## [Instructions for the task]
Give back all of the data exactly as it stands, with the pictures removed.

>>

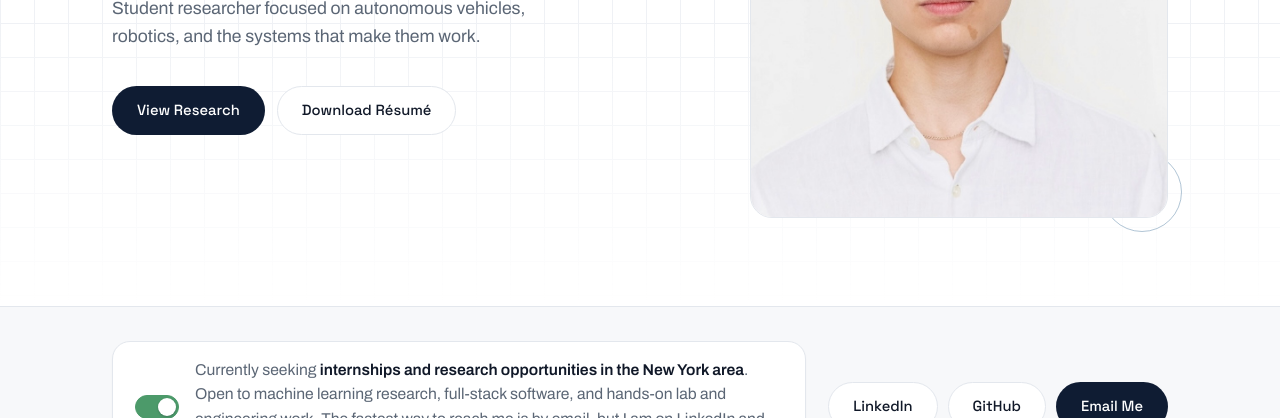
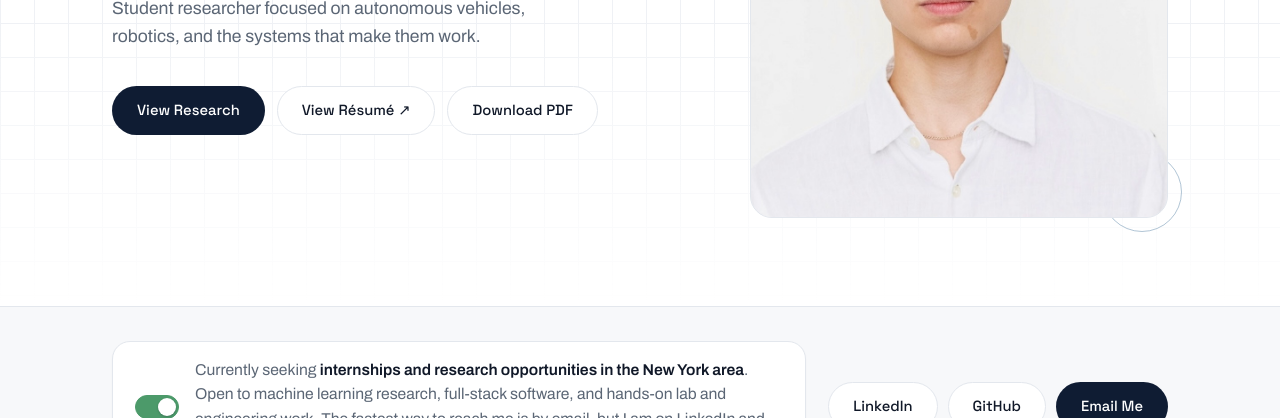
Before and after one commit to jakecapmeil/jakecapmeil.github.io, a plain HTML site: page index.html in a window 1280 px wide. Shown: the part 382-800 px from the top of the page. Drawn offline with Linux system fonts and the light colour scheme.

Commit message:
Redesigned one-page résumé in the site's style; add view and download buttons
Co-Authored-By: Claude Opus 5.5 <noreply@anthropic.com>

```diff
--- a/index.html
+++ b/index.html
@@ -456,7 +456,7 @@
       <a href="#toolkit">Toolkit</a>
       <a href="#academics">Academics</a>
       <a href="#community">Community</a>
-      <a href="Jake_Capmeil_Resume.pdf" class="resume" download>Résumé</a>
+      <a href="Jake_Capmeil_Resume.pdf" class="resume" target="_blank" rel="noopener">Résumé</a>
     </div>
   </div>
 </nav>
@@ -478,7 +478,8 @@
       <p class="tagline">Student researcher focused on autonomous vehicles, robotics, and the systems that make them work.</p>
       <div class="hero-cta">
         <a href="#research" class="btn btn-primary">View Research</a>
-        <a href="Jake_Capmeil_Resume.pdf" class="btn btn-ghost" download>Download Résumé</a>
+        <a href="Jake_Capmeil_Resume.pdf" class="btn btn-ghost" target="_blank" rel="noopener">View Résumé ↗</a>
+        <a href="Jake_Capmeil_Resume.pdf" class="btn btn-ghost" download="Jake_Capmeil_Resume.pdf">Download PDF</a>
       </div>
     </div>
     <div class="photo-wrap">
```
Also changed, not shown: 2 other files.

<<

## [Response to this task]
Before and after one commit to jakecapmeil/jakecapmeil.github.io, a plain HTML site: page index.html in a window 1280 px wide. Shown: the part 382-800 px from the top of the page. Drawn offline with Linux system fonts and the light colour scheme.

Commit message:
Redesigned one-page résumé in the site's style; add view and download buttons
Co-Authored-By: Claude Opus 5.5 <noreply@anthropic.com>

```diff
--- a/index.html
+++ b/index.html
@@ -456,7 +456,7 @@
       <a href="#toolkit">Toolkit</a>
       <a href="#academics">Academics</a>
       <a href="#community">Community</a>
-      <a href="Jake_Capmeil_Resume.pdf" class="resume" download>Résumé</a>
+      <a href="Jake_Capmeil_Resume.pdf" class="resume" target="_blank" rel="noopener">Résumé</a>
     </div>
   </div>
 </nav>
@@ -478,7 +478,8 @@
       <p class="tagline">Student researcher focused on autonomous vehicles, robotics, and the systems that make them work.</p>
       <div class="hero-cta">
         <a href="#research" class="btn btn-primary">View Research</a>
-        <a href="Jake_Capmeil_Resume.pdf" class="btn btn-ghost" download>Download Résumé</a>
+        <a href="Jake_Capmeil_Resume.pdf" class="btn btn-ghost" target="_blank" rel="noopener">View Résumé ↗</a>
+        <a href="Jake_Capmeil_Resume.pdf" class="btn btn-ghost" download="Jake_Capmeil_Resume.pdf">Download PDF</a>
       </div>
     </div>
     <div class="photo-wrap">
```
Also changed, not shown: 2 other files.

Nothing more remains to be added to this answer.